Your goal: Please restate the lines shown below exactly, every one of them.

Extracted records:
BEGIN
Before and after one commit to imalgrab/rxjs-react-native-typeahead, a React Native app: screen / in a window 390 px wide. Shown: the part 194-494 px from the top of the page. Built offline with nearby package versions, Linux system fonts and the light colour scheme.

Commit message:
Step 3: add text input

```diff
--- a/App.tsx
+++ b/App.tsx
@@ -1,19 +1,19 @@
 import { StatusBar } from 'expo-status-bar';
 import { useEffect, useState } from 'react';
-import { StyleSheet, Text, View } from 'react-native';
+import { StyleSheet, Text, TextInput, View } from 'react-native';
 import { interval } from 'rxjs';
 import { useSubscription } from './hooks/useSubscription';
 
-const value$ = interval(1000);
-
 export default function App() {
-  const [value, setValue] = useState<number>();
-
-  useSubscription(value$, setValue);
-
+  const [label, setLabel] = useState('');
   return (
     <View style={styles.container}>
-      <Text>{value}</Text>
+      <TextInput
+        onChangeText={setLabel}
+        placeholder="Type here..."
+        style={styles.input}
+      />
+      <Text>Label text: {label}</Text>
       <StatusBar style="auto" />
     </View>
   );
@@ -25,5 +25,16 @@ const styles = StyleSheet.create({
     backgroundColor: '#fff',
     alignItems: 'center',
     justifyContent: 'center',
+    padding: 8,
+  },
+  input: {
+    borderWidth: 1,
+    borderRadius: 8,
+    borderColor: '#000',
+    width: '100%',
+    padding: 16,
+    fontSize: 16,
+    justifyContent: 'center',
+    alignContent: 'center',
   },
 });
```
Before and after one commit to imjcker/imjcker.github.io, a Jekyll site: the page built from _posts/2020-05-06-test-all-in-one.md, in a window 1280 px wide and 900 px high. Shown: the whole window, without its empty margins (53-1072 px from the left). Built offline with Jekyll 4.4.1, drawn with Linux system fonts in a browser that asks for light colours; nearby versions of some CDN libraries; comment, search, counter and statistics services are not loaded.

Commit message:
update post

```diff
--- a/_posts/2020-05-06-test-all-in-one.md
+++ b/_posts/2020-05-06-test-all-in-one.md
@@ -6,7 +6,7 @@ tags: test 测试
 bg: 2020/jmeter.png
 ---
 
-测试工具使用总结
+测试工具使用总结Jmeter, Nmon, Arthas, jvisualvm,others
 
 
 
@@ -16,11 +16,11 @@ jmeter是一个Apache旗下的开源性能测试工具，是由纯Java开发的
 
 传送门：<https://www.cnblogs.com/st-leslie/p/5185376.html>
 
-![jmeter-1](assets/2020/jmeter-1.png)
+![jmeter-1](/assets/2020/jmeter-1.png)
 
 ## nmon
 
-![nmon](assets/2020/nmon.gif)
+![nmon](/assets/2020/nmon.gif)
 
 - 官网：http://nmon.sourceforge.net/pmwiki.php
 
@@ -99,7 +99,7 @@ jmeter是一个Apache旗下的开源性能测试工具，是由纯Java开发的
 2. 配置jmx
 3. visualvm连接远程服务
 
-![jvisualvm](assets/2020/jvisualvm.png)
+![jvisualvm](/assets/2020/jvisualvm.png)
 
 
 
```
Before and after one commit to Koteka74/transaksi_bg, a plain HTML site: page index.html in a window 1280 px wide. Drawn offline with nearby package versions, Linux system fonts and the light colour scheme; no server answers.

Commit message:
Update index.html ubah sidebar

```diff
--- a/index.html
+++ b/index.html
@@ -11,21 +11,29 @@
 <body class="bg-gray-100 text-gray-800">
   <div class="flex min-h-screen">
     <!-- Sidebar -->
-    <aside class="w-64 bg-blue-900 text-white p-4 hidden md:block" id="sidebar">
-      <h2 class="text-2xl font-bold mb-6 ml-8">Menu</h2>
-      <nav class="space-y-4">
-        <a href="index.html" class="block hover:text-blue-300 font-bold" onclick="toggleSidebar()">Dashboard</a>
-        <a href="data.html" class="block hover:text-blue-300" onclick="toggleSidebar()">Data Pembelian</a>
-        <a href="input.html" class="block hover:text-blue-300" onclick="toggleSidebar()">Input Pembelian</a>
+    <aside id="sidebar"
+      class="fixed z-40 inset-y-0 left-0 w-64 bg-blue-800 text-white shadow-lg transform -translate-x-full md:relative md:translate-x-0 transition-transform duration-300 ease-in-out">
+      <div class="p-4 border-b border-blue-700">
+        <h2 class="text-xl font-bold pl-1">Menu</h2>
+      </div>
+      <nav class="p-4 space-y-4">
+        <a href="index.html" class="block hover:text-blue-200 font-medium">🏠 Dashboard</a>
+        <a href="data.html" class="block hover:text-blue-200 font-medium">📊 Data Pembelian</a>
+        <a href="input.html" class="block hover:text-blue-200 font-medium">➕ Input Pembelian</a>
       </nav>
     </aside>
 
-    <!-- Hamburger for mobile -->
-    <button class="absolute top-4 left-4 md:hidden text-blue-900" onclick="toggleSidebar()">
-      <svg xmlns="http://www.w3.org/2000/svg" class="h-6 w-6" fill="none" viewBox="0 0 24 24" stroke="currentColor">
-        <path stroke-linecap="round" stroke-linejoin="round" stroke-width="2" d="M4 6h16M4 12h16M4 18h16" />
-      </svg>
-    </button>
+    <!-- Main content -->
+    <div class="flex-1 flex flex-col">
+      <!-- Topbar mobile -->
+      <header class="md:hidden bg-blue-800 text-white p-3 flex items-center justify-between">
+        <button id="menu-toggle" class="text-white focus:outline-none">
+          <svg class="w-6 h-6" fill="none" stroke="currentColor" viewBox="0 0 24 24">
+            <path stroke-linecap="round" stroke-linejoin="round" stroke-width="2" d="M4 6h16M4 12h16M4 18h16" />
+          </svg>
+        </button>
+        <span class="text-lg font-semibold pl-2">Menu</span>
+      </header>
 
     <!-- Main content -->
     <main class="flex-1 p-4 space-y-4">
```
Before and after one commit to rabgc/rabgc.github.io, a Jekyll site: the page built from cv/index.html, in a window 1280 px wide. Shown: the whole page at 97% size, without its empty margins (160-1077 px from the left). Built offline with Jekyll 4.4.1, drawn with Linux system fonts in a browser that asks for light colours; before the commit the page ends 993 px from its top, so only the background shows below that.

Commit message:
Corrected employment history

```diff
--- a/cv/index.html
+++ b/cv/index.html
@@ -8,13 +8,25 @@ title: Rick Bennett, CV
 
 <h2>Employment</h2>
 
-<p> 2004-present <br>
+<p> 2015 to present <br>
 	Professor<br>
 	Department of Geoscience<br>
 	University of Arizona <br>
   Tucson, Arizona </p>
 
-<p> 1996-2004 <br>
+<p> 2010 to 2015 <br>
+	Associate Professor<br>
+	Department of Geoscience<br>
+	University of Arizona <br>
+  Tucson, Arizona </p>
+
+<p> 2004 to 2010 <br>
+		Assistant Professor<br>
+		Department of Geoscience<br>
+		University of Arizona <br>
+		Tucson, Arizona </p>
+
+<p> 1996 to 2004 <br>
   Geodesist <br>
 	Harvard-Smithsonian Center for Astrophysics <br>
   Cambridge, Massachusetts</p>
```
END
Answer to this task:
Before and after one commit to imalgrab/rxjs-react-native-typeahead, a React Native app: screen / in a window 390 px wide. Shown: the part 194-494 px from the top of the page. Built offline with nearby package versions, Linux system fonts and the light colour scheme.

Commit message:
Step 3: add text input

```diff
--- a/App.tsx
+++ b/App.tsx
@@ -1,19 +1,19 @@
 import { StatusBar } from 'expo-status-bar';
 import { useEffect, useState } from 'react';
-import { StyleSheet, Text, View } from 'react-native';
+import { StyleSheet, Text, TextInput, View } from 'react-native';
 import { interval } from 'rxjs';
 import { useSubscription } from './hooks/useSubscription';
 
-const value$ = interval(1000);
-
 export default function App() {
-  const [value, setValue] = useState<number>();
-
-  useSubscription(value$, setValue);
-
+  const [label, setLabel] = useState('');
   return (
     <View style={styles.container}>
-      <Text>{value}</Text>
+      <TextInput
+        onChangeText={setLabel}
+        placeholder="Type here..."
+        style={styles.input}
+      />
+      <Text>Label text: {label}</Text>
       <StatusBar style="auto" />
     </View>
   );
@@ -25,5 +25,16 @@ const styles = StyleSheet.create({
     backgroundColor: '#fff',
     alignItems: 'center',
     justifyContent: 'center',
+    padding: 8,
+  },
+  input: {
+    borderWidth: 1,
+    borderRadius: 8,
+    borderColor: '#000',
+    width: '100%',
+    padding: 16,
+    fontSize: 16,
+    justifyContent: 'center',
+    alignContent: 'center',
   },
 });
```
Before and after one commit to imjcker/imjcker.github.io, a Jekyll site: the page built from _posts/2020-05-06-test-all-in-one.md, in a window 1280 px wide and 900 px high. Shown: the whole window, without its empty margins (53-1072 px from the left). Built offline with Jekyll 4.4.1, drawn with Linux system fonts in a browser that asks for light colours; nearby versions of some CDN libraries; comment, search, counter and statistics services are not loaded.

Commit message:
update post

```diff
--- a/_posts/2020-05-06-test-all-in-one.md
+++ b/_posts/2020-05-06-test-all-in-one.md
@@ -6,7 +6,7 @@ tags: test 测试
 bg: 2020/jmeter.png
 ---
 
-测试工具使用总结
+测试工具使用总结Jmeter, Nmon, Arthas, jvisualvm,others
 
 
 
@@ -16,11 +16,11 @@ jmeter是一个Apache旗下的开源性能测试工具，是由纯Java开发的
 
 传送门：<https://www.cnblogs.com/st-leslie/p/5185376.html>
 
-![jmeter-1](assets/2020/jmeter-1.png)
+![jmeter-1](/assets/2020/jmeter-1.png)
 
 ## nmon
 
-![nmon](assets/2020/nmon.gif)
+![nmon](/assets/2020/nmon.gif)
 
 - 官网：http://nmon.sourceforge.net/pmwiki.php
 
@@ -99,7 +99,7 @@ jmeter是一个Apache旗下的开源性能测试工具，是由纯Java开发的
 2. 配置jmx
 3. visualvm连接远程服务
 
-![jvisualvm](assets/2020/jvisualvm.png)
+![jvisualvm](/assets/2020/jvisualvm.png)
 
 
 
```
Before and after one commit to Koteka74/transaksi_bg, a plain HTML site: page index.html in a window 1280 px wide. Drawn offline with nearby package versions, Linux system fonts and the light colour scheme; no server answers.

Commit message:
Update index.html ubah sidebar

```diff
--- a/index.html
+++ b/index.html
@@ -11,21 +11,29 @@
 <body class="bg-gray-100 text-gray-800">
   <div class="flex min-h-screen">
     <!-- Sidebar -->
-    <aside class="w-64 bg-blue-900 text-white p-4 hidden md:block" id="sidebar">
-      <h2 class="text-2xl font-bold mb-6 ml-8">Menu</h2>
-      <nav class="space-y-4">
-        <a href="index.html" class="block hover:text-blue-300 font-bold" onclick="toggleSidebar()">Dashboard</a>
-        <a href="data.html" class="block hover:text-blue-300" onclick="toggleSidebar()">Data Pembelian</a>
-        <a href="input.html" class="block hover:text-blue-300" onclick="toggleSidebar()">Input Pembelian</a>
+    <aside id="sidebar"
+      class="fixed z-40 inset-y-0 left-0 w-64 bg-blue-800 text-white shadow-lg transform -translate-x-full md:relative md:translate-x-0 transition-transform duration-300 ease-in-out">
+      <div class="p-4 border-b border-blue-700">
+        <h2 class="text-xl font-bold pl-1">Menu</h2>
+      </div>
+      <nav class="p-4 space-y-4">
+        <a href="index.html" class="block hover:text-blue-200 font-medium">🏠 Dashboard</a>
+        <a href="data.html" class="block hover:text-blue-200 font-medium">📊 Data Pembelian</a>
+        <a href="input.html" class="block hover:text-blue-200 font-medium">➕ Input Pembelian</a>
       </nav>
     </aside>
 
-    <!-- Hamburger for mobile -->
-    <button class="absolute top-4 left-4 md:hidden text-blue-900" onclick="toggleSidebar()">
-      <svg xmlns="http://www.w3.org/2000/svg" class="h-6 w-6" fill="none" viewBox="0 0 24 24" stroke="currentColor">
-        <path stroke-linecap="round" stroke-linejoin="round" stroke-width="2" d="M4 6h16M4 12h16M4 18h16" />
-      </svg>
-    </button>
+    <!-- Main content -->
+    <div class="flex-1 flex flex-col">
+      <!-- Topbar mobile -->
+      <header class="md:hidden bg-blue-800 text-white p-3 flex items-center justify-between">
+        <button id="menu-toggle" class="text-white focus:outline-none">
+          <svg class="w-6 h-6" fill="none" stroke="currentColor" viewBox="0 0 24 24">
+            <path stroke-linecap="round" stroke-linejoin="round" stroke-width="2" d="M4 6h16M4 12h16M4 18h16" />
+          </svg>
+        </button>
+        <span class="text-lg font-semibold pl-2">Menu</span>
+      </header>
 
     <!-- Main content -->
     <main class="flex-1 p-4 space-y-4">
```
Before and after one commit to rabgc/rabgc.github.io, a Jekyll site: the page built from cv/index.html, in a window 1280 px wide. Shown: the whole page at 97% size, without its empty margins (160-1077 px from the left). Built offline with Jekyll 4.4.1, drawn with Linux system fonts in a browser that asks for light colours; before the commit the page ends 993 px from its top, so only the background shows below that.

Commit message:
Corrected employment history

```diff
--- a/cv/index.html
+++ b/cv/index.html
@@ -8,13 +8,25 @@ title: Rick Bennett, CV
 
 <h2>Employment</h2>
 
-<p> 2004-present <br>
+<p> 2015 to present <br>
 	Professor<br>
 	Department of Geoscience<br>
 	University of Arizona <br>
   Tucson, Arizona </p>
 
-<p> 1996-2004 <br>
+<p> 2010 to 2015 <br>
+	Associate Professor<br>
+	Department of Geoscience<br>
+	University of Arizona <br>
+  Tucson, Arizona </p>
+
+<p> 2004 to 2010 <br>
+		Assistant Professor<br>
+		Department of Geoscience<br>
+		University of Arizona <br>
+		Tucson, Arizona </p>
+
+<p> 1996 to 2004 <br>
   Geodesist <br>
 	Harvard-Smithsonian Center for Astrophysics <br>
   Cambridge, Massachusetts</p>
```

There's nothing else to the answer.